In this talk, I present two key findings from my research that show a foundational approach to understanding leakage in practical encrypted systems. First, I present the first cryptanalytic techniques for encrypted databases that reconstruct the underlying plaintext under realistic scenarios. Second, I will present a new framework that uses insights from this cryptanalysis to quantify privacy in principled and practical ways. By doing so, we can guide the design of encrypted systems and achieve a better balance between privacy and performance. Together, these results contribute to a holistic understanding of encrypted systems, bridging the gap between attacks and defenses. Finally, I will discuss my long-term vision for building encrypted systems that take a multi-angle approach, combining theory, applied cryptography, and systems to create scalable and secure solutions.

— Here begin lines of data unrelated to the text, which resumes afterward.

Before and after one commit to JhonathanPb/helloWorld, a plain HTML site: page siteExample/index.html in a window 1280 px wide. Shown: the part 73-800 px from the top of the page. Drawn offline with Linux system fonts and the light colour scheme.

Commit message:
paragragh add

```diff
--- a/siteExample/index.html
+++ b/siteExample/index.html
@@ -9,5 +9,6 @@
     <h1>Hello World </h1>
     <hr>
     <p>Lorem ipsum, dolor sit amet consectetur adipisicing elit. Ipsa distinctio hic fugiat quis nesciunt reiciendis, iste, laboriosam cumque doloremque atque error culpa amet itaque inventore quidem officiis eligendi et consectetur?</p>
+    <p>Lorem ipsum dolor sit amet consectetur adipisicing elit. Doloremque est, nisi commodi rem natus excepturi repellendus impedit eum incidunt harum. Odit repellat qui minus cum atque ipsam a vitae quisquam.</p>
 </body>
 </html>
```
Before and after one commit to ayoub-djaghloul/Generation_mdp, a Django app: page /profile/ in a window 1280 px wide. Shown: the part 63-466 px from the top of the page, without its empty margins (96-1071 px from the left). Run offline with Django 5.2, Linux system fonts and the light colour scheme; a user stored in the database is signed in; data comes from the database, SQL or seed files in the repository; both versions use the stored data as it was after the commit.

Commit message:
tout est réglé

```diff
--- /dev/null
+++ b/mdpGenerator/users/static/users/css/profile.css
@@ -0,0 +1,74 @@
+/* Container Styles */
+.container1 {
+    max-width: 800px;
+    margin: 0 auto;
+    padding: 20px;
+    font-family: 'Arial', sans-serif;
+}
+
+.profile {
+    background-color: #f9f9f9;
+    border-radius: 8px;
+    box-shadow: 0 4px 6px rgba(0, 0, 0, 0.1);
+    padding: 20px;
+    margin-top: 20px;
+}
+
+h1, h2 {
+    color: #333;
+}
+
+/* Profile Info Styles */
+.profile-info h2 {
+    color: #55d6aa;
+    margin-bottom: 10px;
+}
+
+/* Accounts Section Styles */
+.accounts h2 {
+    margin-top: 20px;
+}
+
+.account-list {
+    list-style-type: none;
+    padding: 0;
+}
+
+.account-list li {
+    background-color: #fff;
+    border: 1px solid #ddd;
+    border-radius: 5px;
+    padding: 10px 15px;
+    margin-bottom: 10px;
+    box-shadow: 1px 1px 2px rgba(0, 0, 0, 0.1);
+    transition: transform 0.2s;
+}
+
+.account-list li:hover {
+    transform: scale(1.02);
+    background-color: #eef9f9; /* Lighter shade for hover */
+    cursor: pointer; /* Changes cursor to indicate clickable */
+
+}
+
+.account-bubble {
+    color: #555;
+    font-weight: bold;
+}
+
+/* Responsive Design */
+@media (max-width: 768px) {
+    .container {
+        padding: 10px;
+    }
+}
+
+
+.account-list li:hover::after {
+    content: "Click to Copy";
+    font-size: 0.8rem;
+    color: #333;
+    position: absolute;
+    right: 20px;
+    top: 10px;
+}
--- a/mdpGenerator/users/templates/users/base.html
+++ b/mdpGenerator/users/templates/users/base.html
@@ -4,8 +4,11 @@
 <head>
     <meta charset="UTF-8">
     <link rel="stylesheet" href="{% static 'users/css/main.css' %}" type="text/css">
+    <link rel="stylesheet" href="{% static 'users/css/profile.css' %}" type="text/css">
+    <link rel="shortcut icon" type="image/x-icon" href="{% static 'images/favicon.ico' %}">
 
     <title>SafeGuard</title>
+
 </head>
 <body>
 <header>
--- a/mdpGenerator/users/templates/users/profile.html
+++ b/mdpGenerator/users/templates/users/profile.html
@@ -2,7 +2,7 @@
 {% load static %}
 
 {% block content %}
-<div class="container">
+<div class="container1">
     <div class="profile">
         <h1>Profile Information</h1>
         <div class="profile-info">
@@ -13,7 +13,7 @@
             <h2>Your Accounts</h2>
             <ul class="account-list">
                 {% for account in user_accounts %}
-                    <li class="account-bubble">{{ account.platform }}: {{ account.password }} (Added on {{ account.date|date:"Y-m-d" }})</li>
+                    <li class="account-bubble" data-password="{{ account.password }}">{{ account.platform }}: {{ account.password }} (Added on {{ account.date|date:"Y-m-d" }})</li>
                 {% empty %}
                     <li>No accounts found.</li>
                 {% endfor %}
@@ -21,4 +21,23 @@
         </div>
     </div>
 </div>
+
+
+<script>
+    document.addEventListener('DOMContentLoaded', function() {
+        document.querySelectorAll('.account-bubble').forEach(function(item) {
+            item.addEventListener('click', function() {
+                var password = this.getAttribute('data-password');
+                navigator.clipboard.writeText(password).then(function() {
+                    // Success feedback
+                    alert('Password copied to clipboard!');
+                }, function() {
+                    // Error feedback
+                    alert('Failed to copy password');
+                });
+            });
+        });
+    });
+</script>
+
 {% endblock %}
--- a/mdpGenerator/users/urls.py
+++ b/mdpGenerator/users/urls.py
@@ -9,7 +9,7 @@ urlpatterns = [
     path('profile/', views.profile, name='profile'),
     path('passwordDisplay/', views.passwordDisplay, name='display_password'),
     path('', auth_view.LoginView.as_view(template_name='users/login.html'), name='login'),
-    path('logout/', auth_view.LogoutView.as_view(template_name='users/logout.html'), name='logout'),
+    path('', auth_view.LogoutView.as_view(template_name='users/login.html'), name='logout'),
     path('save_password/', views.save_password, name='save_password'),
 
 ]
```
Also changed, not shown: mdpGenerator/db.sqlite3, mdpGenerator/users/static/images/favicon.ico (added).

Evgenios Kornaropoulos is an Assistant Professor in the Department of Computer Science at George Mason University. His research focuses on the analysis and design of encrypted systems, including searchable encryption, leakage cryptanalysis, and security of learned systems. He has published papers in top-tier security conferences, including IEEE S&P and ACM CCS, as well as venues outside security, such as ACM SIGMOD and NeurIPS. He is the recipient of the Meta Faculty Award in Security, the Joukowsky Outstanding Dissertation Award, and the Miretta Flytzani-Stephanopoulos Doctoral Thesis Achievement. His research has been funded by the NSF and the Commonwealth Cyber Initiative. Before joining George Mason, he was a Postdoctoral Scholar at the EECS Department of UC Berkeley. He received his Ph.D. in Computer Science at Brown University (2019) and also obtained M.Sc. and B.Sc. degrees in Computer Science from the University of Crete, where he was a member of ICS-FORTH.